Covid-19 Impacts College Recruiting Process


Carlie Lindsay training for Crew on Lake Union.

Jack Coleman, Staff Writer

Every year colleges judge student-athletes based on their athleticism and skill in their respective sports. Although sports seasons were and are canceled indefinitely, Colleges still found ways to determine the best athletes for their school. Covid-19 spreading rapidly throughout the United States caused colleges to create new restrictions that would slow the spread. Part of the restrictions fell upon the athletics department and the recruitment process.

Carlie Lindsey ‘21 and Owen Nelson ’21 have played sports throughout their entire high school career. Despite the virus suspending all sports both students were able to push through and achieve their collegiate offers.

The choice sport for Lindsey was Crew, and she wanted to continue through college. She stated that the entire recruitment process was “stressful, but in the end, it was worth it.”

Lindsey first had to narrow down her options and consult with her coaches on how to continue her crew career in college. After determining which colleges, she was interested in, she drafted an email to their coaches. The email contained her “2k and 6k test scores done on the erg machine… my top race results and my status on the team over the past couple of years.”

The final step in the process of the recruitment process included calls with the coaching staff. After the long process was ending, she emailed the colleges her transcripts. In the end, Lindsay determined that the University of San Diego was the best fit to continue her career in the crew.

For Nelson, his dream was to run track for Boston College. Nelson stated, “that my recruitment process while at Seattle Prep was less than ideal, due to COVID-19, but it did not stop me from pursuing my goals.”

For Track and Cross country, he explained that “A track and cross-country athlete’s most important recruitment season is their junior track season. Track times are more valued by college coaches since the track standardizes everyone’s time.”

However, this was cut short because of all Washington athletics closing to prevent the virus’s spread. Nelson was devastated because colleges would have to judge his sophomore track times, which in his own opinion were “pretty average.”

Wondering if he was good enough, Nelson emailed the cross-country coach at Boston College. The coach came back to him, stating that the standard race time was a staggering “9:30 for two miles (4:45 per mile).”

Knowing that he would have to work harder than he had in his entire life, Nelson and Prep Cross Country Coach Andrew Walker drew up a plan to achieve their goal of reaching a sub 9:30 for two miles by the end of October. Training and pushing himself harder and harder, Nelson finally achieved his goal on October 3rd, running a 9:38 2-mile. Nelson cut his time down by 6 seconds in around two weeks, finishing only 11 seconds from the first-place runner.

Nelson started to receive more attention from different schools, including “Gonzaga, Boston College, NYU, Fordham, Holy Cross, and Trinity.” By the end of the season, Nelson ran a “14:55.9” 5k, which was “the 26th fastest cross country 5k time in the country.”

Nelson’s insane speed led him to be sought after by the top colleges in the country like “Columbia, Boston College, and Wisconsin.” He ultimately decided to run cross country for Columbia, which has a staggering “5.9% acceptance rate.”

Both Nelson and Lindsey felt solace, knowing that even though the pandemic has set many new and different challenges than ever before, they were able to push through and achieve their goal of playing their sport in their college.

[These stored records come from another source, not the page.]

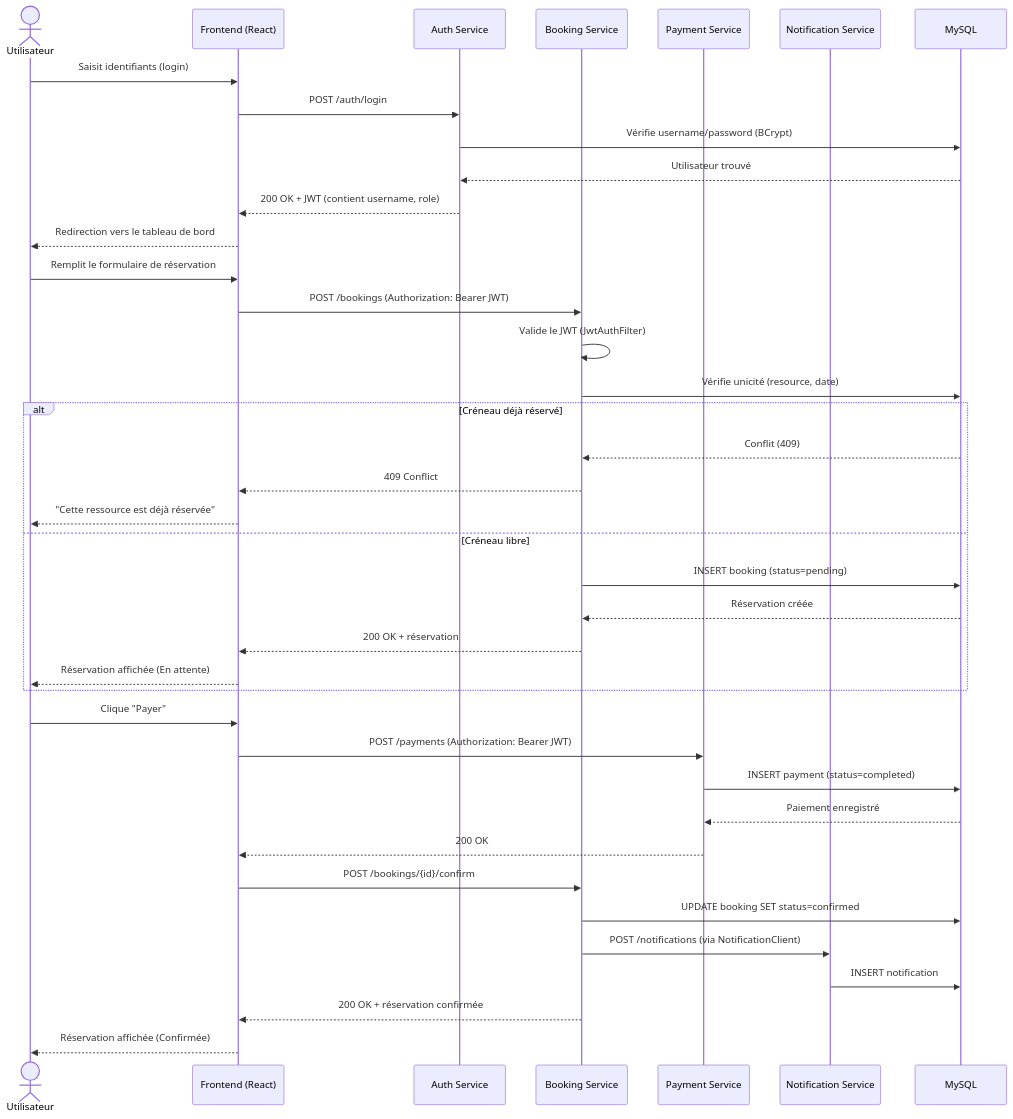
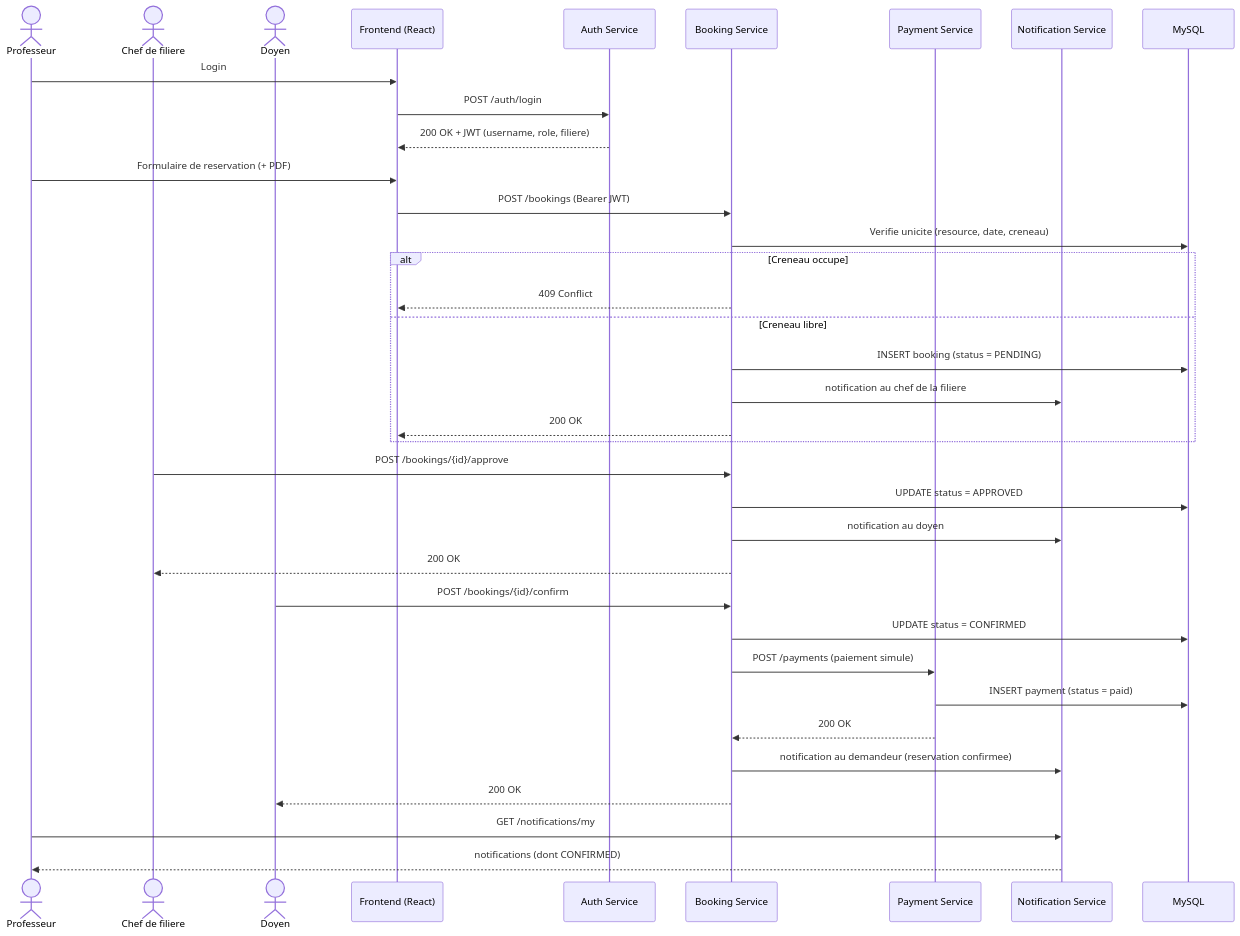
Before and after one commit to Ayamouine/pfa-devops-reservation: the third of 4 diagrams in docs/UML.md, drawn with Mermaid. The commit also changed other lines of this file and 6 other files, not shown here.

````diff
--- a/docs/UML.md
+++ b/docs/UML.md
@@ -122,45 +171,42 @@
 ```mermaid
 sequenceDiagram
-    actor U as Utilisateur
+    actor P as Professeur
+    actor C as Chef de filiere
+    actor D as Doyen
     participant F as Frontend (React)
-    participant Auth as Auth Service
+    participant A as Auth Service
     participant B as Booking Service
-    participant P as Payment Service
+    participant Pay as Payment Service
     participant N as Notification Service
     participant DB as MySQL
 
-    U->>F: Saisit identifiants (login)
-    F->>Auth: POST /auth/login
-    Auth->>DB: Vérifie username/password (BCrypt)
-    DB-->>Auth: Utilisateur trouvé
-    Auth-->>F: 200 OK + JWT (contient username, role)
-    F-->>U: Redirection vers le tableau de bord
-
-    U->>F: Remplit le formulaire de réservation
-    F->>B: POST /bookings (Authorization: Bearer JWT)
-    B->>B: Valide le JWT (JwtAuthFilter)
-    B->>DB: Vérifie unicité (resource, date)
-    alt Créneau déjà réservé
-        DB-->>B: Conflit (409)
+    P->>F: Login
+    F->>A: POST /auth/login
+    A-->>F: 200 OK + JWT (username, role, filiere)
+    P->>F: Formulaire de reservation (+ PDF)
+    F->>B: POST /bookings (Bearer JWT)
+    B->>DB: Verifie unicite (resource, date, creneau)
+    alt Creneau occupe
         B-->>F: 409 Conflict
-        F-->>U: "Cette ressource est déjà réservée"
-    else Créneau libre
-        B->>DB: INSERT booking (status=pending)
-        DB-->>B: Réservation créée
-        B-->>F: 200 OK + réservation
-        F-->>U: Réservation affichée (En attente)
+    else Creneau libre
+        B->>DB: INSERT booking (status = PENDING)
+        B->>N: notification au chef de la filiere
+        B-->>F: 200 OK
     end
 
-    U->>F: Clique "Payer"
-    F->>P: POST /payments (Authorization: Bearer JWT)
-    P->>DB: INSERT payment (status=completed)
-    DB-->>P: Paiement enregistré
-    P-->>F: 200 OK
+    C->>B: POST /bookings/{id}/approve
+    B->>DB: UPDATE status = APPROVED
+    B->>N: notification au doyen
+    B-->>C: 200 OK
 
-    F->>B: POST /bookings/{id}/confirm
-    B->>DB: UPDATE booking SET status=confirmed
-    B->>N: POST /notifications (via NotificationClient)
-    N->>DB: INSERT notification
-    B-->>F: 200 OK + réservation confirmée
-    F-->>U: Réservation affichée (Confirmée)
+    D->>B: POST /bookings/{id}/confirm
+    B->>DB: UPDATE status = CONFIRMED
+    B->>Pay: POST /payments (paiement simule)
+    Pay->>DB: INSERT payment (status = paid)
+    Pay-->>B: 200 OK
+    B->>N: notification au demandeur (reservation confirmee)
+    B-->>D: 200 OK
+
+    P->>N: GET /notifications/my
+    N-->>P: notifications (dont CONFIRMED)
 ```
````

To reach that goal they had to work harder than they ever had, making sacrifices that others were not willing to make. Even though they persevered and accomplished what they set out to do, many fail to set realistic expectations and often do not see the same results.

“A lot of times there are the spots, there are places to play but not everyone is willing to do the work.”

The athletic director at Seattle Prep, Sam Reed, continually reiterates the importance of being realistic. For example, “if you are a sophomore playing JV basketball your recruiting has not started yet.” However, he stated, “Its fine to set goals, but the goals will not take shape until you are a meaningful contributor on varsity.”

The dream of playing their sport of choice at a good college is a dream shared by many. Yet, the odds are so few, and many students fall short on their goals. The root of this problem is usually the student not willing to make the sacrifices and put in the work. If playing a college sport is what a student wants to do, they must “market themselves.” As Reed put it: “In most cases, it’s a two-way street where students have to be the one driving the car.” Getting into that car starts with “work with their coaches to get a video and strong highlight real.”

In addition, “they can work with various sites to have measurable, stats, times, etc. posted for coaches to see.” When doing this early and showing the growth publicly can make colleges more interested in that particular athlete.

Despite this, “if you are not making an impact on your varsity roster at school you should focus on getting better… it is setting realistic expectations.” Even though playing a college sport may be a dream for many, it is only the athletes that are willing to put in the effort and make sacrifices will achieve that goal, like Lindsay and Nelson